## [EXERCISE DETAILS]
From the first line to the last, output the records exactly and drop any images.
(Beginning of EXERCISE DATA)
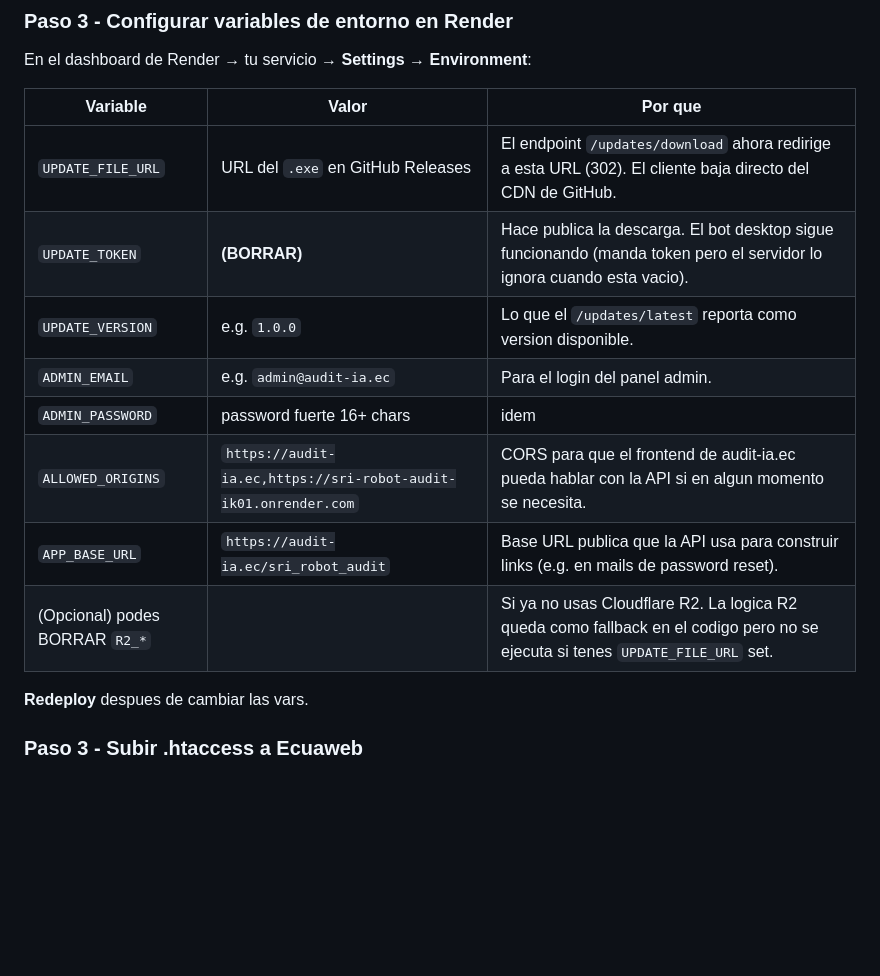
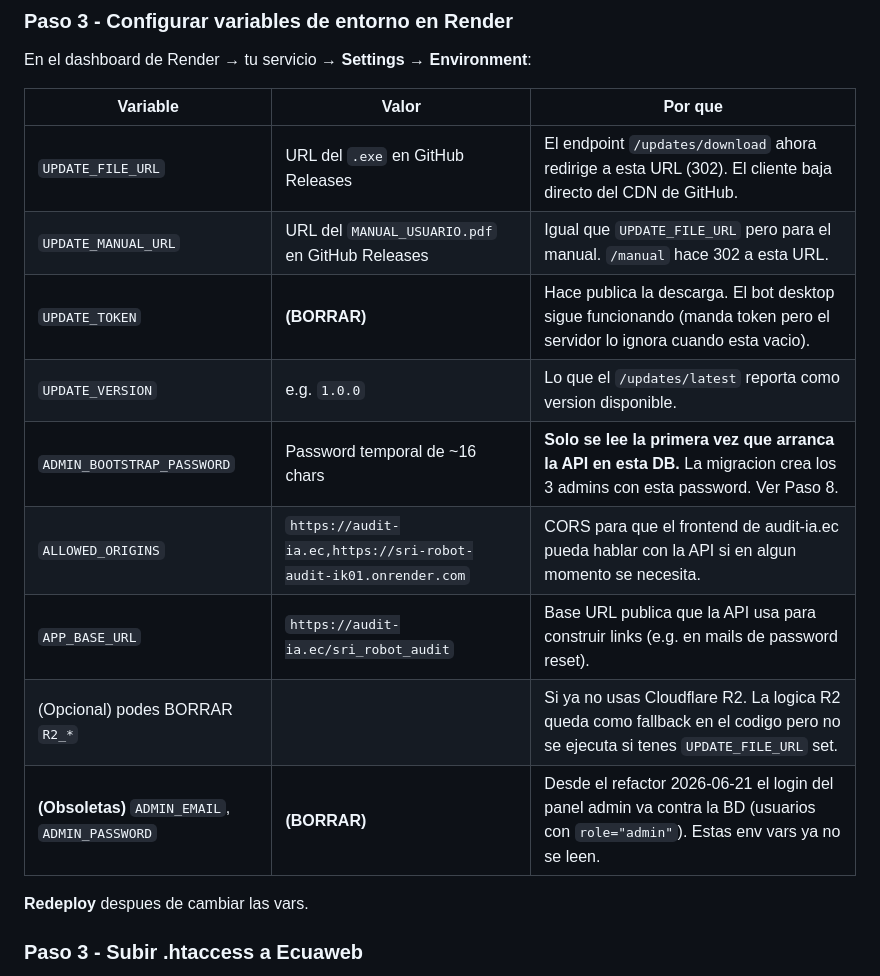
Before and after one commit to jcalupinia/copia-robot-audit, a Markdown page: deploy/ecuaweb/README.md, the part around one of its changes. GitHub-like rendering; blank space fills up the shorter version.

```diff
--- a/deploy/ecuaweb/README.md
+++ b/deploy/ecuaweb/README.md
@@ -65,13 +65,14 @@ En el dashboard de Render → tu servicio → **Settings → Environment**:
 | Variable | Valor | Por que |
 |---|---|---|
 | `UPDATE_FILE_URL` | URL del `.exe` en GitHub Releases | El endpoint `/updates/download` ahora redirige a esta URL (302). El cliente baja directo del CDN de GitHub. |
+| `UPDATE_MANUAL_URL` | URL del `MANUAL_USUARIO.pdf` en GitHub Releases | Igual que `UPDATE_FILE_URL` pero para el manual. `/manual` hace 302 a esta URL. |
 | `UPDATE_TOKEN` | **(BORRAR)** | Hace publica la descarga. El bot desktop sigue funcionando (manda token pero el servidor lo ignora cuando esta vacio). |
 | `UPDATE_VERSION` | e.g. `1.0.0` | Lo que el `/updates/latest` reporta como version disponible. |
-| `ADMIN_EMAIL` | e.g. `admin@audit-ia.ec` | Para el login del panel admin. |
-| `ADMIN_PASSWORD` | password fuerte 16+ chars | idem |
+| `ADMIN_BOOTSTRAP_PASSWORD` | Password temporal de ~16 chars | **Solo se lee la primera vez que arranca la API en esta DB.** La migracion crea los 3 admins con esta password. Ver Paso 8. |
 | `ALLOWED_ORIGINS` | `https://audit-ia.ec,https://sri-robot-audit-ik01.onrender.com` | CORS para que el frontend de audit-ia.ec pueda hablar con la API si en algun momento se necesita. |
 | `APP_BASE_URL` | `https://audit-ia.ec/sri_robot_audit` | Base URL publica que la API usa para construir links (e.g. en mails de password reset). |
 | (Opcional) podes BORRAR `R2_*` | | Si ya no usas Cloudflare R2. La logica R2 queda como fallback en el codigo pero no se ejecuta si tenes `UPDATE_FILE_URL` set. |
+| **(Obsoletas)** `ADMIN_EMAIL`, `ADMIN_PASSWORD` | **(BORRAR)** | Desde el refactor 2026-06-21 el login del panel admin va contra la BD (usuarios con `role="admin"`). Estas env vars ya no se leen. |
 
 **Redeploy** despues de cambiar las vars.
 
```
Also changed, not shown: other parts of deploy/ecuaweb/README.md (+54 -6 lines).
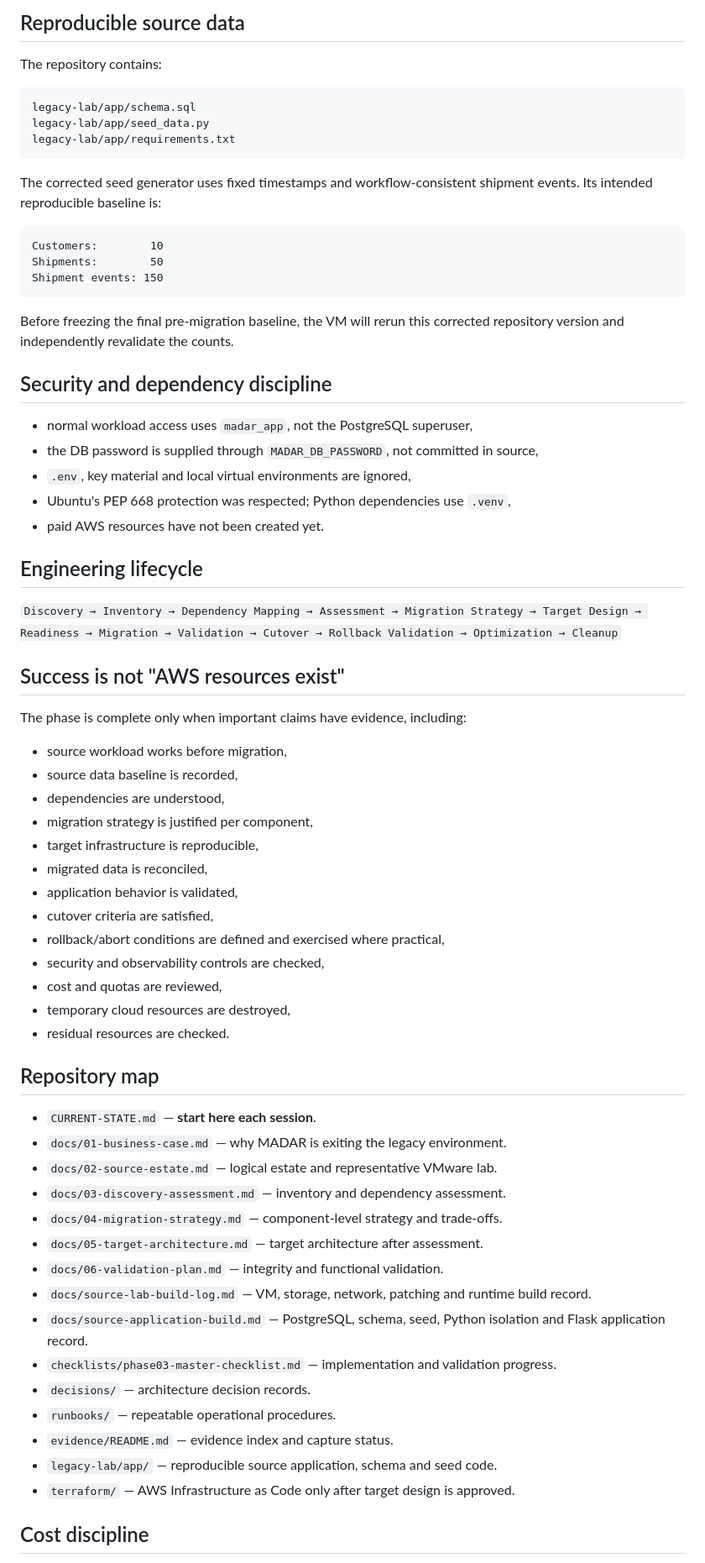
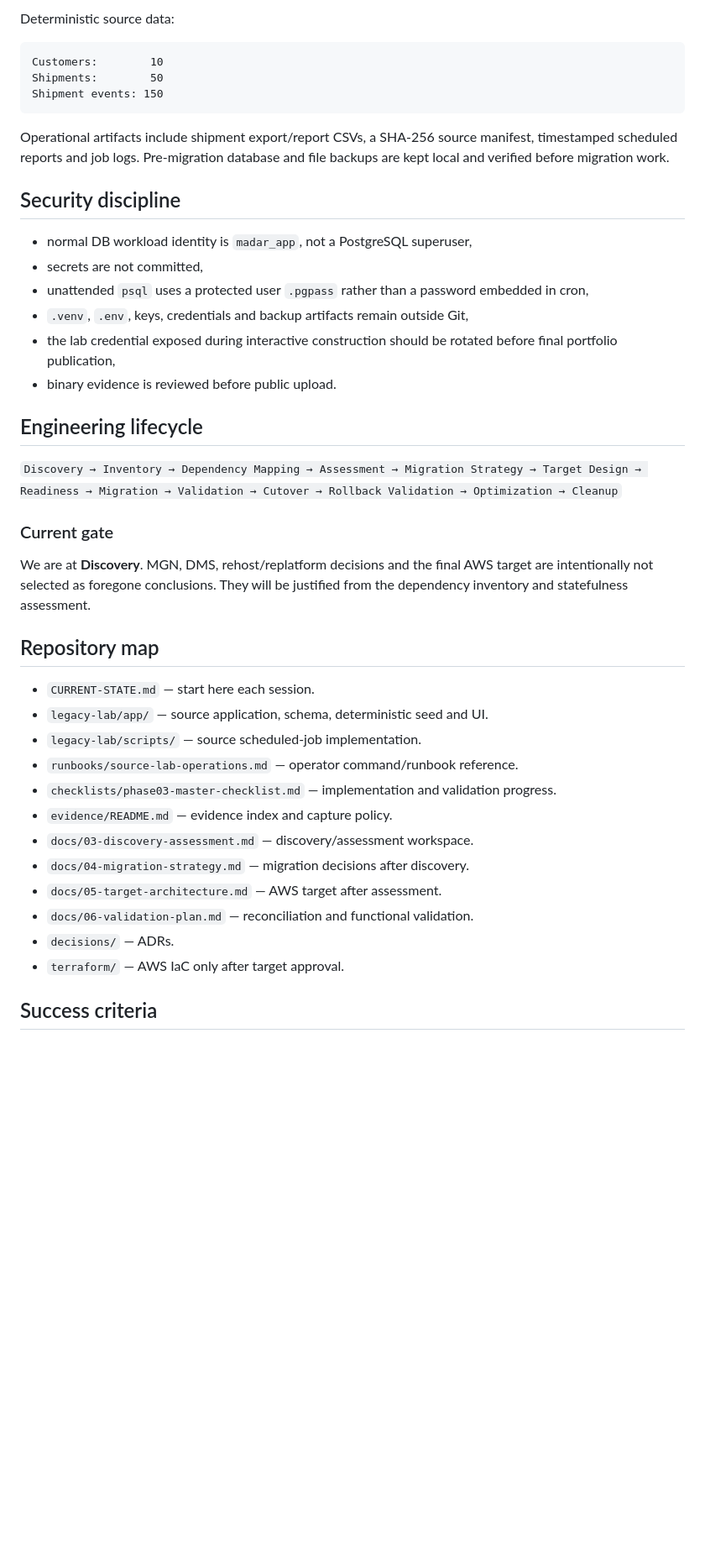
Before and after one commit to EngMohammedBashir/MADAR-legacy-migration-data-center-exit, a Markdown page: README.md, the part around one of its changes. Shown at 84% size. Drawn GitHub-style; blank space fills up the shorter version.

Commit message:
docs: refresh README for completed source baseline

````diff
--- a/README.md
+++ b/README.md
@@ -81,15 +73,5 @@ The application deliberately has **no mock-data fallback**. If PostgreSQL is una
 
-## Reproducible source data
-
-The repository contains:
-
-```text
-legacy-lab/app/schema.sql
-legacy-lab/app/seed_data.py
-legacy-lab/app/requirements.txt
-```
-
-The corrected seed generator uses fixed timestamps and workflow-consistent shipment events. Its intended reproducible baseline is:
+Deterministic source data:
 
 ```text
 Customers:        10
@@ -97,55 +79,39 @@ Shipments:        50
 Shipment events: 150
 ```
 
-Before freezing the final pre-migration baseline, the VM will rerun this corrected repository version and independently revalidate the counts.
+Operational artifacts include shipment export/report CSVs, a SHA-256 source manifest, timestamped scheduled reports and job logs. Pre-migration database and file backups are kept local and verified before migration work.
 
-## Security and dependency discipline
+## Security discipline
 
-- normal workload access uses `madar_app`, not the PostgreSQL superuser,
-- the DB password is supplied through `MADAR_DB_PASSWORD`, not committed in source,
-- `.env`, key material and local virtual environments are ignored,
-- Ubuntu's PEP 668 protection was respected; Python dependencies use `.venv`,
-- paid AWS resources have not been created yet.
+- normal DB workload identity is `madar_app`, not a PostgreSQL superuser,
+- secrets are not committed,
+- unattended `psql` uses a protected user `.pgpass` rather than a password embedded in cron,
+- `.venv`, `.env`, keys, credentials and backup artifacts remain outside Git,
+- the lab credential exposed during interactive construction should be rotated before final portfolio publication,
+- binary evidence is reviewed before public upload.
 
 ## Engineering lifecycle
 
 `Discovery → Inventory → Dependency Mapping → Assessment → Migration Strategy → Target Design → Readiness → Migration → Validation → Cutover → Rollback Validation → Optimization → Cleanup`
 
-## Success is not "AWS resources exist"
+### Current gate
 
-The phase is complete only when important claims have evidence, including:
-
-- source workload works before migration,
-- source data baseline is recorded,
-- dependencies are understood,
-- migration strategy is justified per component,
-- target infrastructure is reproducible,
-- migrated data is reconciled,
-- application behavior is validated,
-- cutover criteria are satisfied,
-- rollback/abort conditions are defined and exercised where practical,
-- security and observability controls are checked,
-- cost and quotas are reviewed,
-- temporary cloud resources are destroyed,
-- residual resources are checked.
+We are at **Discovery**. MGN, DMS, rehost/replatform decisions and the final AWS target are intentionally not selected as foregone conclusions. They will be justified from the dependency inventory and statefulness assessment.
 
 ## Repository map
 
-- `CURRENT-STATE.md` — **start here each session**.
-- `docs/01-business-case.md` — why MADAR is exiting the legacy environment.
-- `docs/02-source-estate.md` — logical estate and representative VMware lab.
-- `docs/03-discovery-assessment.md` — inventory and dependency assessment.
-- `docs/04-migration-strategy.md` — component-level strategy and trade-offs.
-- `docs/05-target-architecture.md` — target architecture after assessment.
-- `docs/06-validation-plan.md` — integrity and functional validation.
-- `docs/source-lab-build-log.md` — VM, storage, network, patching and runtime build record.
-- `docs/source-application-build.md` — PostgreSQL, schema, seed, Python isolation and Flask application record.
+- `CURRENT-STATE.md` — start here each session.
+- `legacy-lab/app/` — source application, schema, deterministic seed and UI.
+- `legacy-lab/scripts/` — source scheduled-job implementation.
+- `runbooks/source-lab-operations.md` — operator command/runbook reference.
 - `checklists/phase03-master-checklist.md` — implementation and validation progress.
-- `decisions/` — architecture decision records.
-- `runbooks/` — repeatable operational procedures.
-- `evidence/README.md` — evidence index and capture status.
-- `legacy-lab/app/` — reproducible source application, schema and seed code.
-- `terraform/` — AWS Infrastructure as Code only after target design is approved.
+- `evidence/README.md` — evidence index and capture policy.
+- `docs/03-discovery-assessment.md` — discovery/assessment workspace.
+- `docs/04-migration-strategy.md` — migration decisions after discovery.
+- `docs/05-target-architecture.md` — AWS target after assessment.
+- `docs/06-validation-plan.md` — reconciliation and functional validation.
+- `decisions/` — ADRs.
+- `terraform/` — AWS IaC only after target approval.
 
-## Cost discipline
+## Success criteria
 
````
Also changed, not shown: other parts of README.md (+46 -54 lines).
(End of EXERCISE DATA)
## [COMPLETED EXERCISE]
Before and after one commit to jcalupinia/copia-robot-audit, a Markdown page: deploy/ecuaweb/README.md, the part around one of its changes. GitHub-like rendering; blank space fills up the shorter version.

```diff
--- a/deploy/ecuaweb/README.md
+++ b/deploy/ecuaweb/README.md
@@ -65,13 +65,14 @@ En el dashboard de Render → tu servicio → **Settings → Environment**:
 | Variable | Valor | Por que |
 |---|---|---|
 | `UPDATE_FILE_URL` | URL del `.exe` en GitHub Releases | El endpoint `/updates/download` ahora redirige a esta URL (302). El cliente baja directo del CDN de GitHub. |
+| `UPDATE_MANUAL_URL` | URL del `MANUAL_USUARIO.pdf` en GitHub Releases | Igual que `UPDATE_FILE_URL` pero para el manual. `/manual` hace 302 a esta URL. |
 | `UPDATE_TOKEN` | **(BORRAR)** | Hace publica la descarga. El bot desktop sigue funcionando (manda token pero el servidor lo ignora cuando esta vacio). |
 | `UPDATE_VERSION` | e.g. `1.0.0` | Lo que el `/updates/latest` reporta como version disponible. |
-| `ADMIN_EMAIL` | e.g. `admin@audit-ia.ec` | Para el login del panel admin. |
-| `ADMIN_PASSWORD` | password fuerte 16+ chars | idem |
+| `ADMIN_BOOTSTRAP_PASSWORD` | Password temporal de ~16 chars | **Solo se lee la primera vez que arranca la API en esta DB.** La migracion crea los 3 admins con esta password. Ver Paso 8. |
 | `ALLOWED_ORIGINS` | `https://audit-ia.ec,https://sri-robot-audit-ik01.onrender.com` | CORS para que el frontend de audit-ia.ec pueda hablar con la API si en algun momento se necesita. |
 | `APP_BASE_URL` | `https://audit-ia.ec/sri_robot_audit` | Base URL publica que la API usa para construir links (e.g. en mails de password reset). |
 | (Opcional) podes BORRAR `R2_*` | | Si ya no usas Cloudflare R2. La logica R2 queda como fallback en el codigo pero no se ejecuta si tenes `UPDATE_FILE_URL` set. |
+| **(Obsoletas)** `ADMIN_EMAIL`, `ADMIN_PASSWORD` | **(BORRAR)** | Desde el refactor 2026-06-21 el login del panel admin va contra la BD (usuarios con `role="admin"`). Estas env vars ya no se leen. |
 
 **Redeploy** despues de cambiar las vars.
 
```
Also changed, not shown: other parts of deploy/ecuaweb/README.md (+54 -6 lines).
Before and after one commit to EngMohammedBashir/MADAR-legacy-migration-data-center-exit, a Markdown page: README.md, the part around one of its changes. Shown at 84% size. Drawn GitHub-style; blank space fills up the shorter version.

Commit message:
docs: refresh README for completed source baseline

````diff
--- a/README.md
+++ b/README.md
@@ -81,15 +73,5 @@ The application deliberately has **no mock-data fallback**. If PostgreSQL is una
 
-## Reproducible source data
-
-The repository contains:
-
-```text
-legacy-lab/app/schema.sql
-legacy-lab/app/seed_data.py
-legacy-lab/app/requirements.txt
-```
-
-The corrected seed generator uses fixed timestamps and workflow-consistent shipment events. Its intended reproducible baseline is:
+Deterministic source data:
 
 ```text
 Customers:        10
@@ -97,55 +79,39 @@ Shipments:        50
 Shipment events: 150
 ```
 
-Before freezing the final pre-migration baseline, the VM will rerun this corrected repository version and independently revalidate the counts.
+Operational artifacts include shipment export/report CSVs, a SHA-256 source manifest, timestamped scheduled reports and job logs. Pre-migration database and file backups are kept local and verified before migration work.
 
-## Security and dependency discipline
+## Security discipline
 
-- normal workload access uses `madar_app`, not the PostgreSQL superuser,
-- the DB password is supplied through `MADAR_DB_PASSWORD`, not committed in source,
-- `.env`, key material and local virtual environments are ignored,
-- Ubuntu's PEP 668 protection was respected; Python dependencies use `.venv`,
-- paid AWS resources have not been created yet.
+- normal DB workload identity is `madar_app`, not a PostgreSQL superuser,
+- secrets are not committed,
+- unattended `psql` uses a protected user `.pgpass` rather than a password embedded in cron,
+- `.venv`, `.env`, keys, credentials and backup artifacts remain outside Git,
+- the lab credential exposed during interactive construction should be rotated before final portfolio publication,
+- binary evidence is reviewed before public upload.
 
 ## Engineering lifecycle
 
 `Discovery → Inventory → Dependency Mapping → Assessment → Migration Strategy → Target Design → Readiness → Migration → Validation → Cutover → Rollback Validation → Optimization → Cleanup`
 
-## Success is not "AWS resources exist"
+### Current gate
 
-The phase is complete only when important claims have evidence, including:
-
-- source workload works before migration,
-- source data baseline is recorded,
-- dependencies are understood,
-- migration strategy is justified per component,
-- target infrastructure is reproducible,
-- migrated data is reconciled,
-- application behavior is validated,
-- cutover criteria are satisfied,
-- rollback/abort conditions are defined and exercised where practical,
-- security and observability controls are checked,
-- cost and quotas are reviewed,
-- temporary cloud resources are destroyed,
-- residual resources are checked.
+We are at **Discovery**. MGN, DMS, rehost/replatform decisions and the final AWS target are intentionally not selected as foregone conclusions. They will be justified from the dependency inventory and statefulness assessment.
 
 ## Repository map
 
-- `CURRENT-STATE.md` — **start here each session**.
-- `docs/01-business-case.md` — why MADAR is exiting the legacy environment.
-- `docs/02-source-estate.md` — logical estate and representative VMware lab.
-- `docs/03-discovery-assessment.md` — inventory and dependency assessment.
-- `docs/04-migration-strategy.md` — component-level strategy and trade-offs.
-- `docs/05-target-architecture.md` — target architecture after assessment.
-- `docs/06-validation-plan.md` — integrity and functional validation.
-- `docs/source-lab-build-log.md` — VM, storage, network, patching and runtime build record.
-- `docs/source-application-build.md` — PostgreSQL, schema, seed, Python isolation and Flask application record.
+- `CURRENT-STATE.md` — start here each session.
+- `legacy-lab/app/` — source application, schema, deterministic seed and UI.
+- `legacy-lab/scripts/` — source scheduled-job implementation.
+- `runbooks/source-lab-operations.md` — operator command/runbook reference.
 - `checklists/phase03-master-checklist.md` — implementation and validation progress.
-- `decisions/` — architecture decision records.
-- `runbooks/` — repeatable operational procedures.
-- `evidence/README.md` — evidence index and capture status.
-- `legacy-lab/app/` — reproducible source application, schema and seed code.
-- `terraform/` — AWS Infrastructure as Code only after target design is approved.
+- `evidence/README.md` — evidence index and capture policy.
+- `docs/03-discovery-assessment.md` — discovery/assessment workspace.
+- `docs/04-migration-strategy.md` — migration decisions after discovery.
+- `docs/05-target-architecture.md` — AWS target after assessment.
+- `docs/06-validation-plan.md` — reconciliation and functional validation.
+- `decisions/` — ADRs.
+- `terraform/` — AWS IaC only after target approval.
 
-## Cost discipline
+## Success criteria
 
````
Also changed, not shown: other parts of README.md (+46 -54 lines).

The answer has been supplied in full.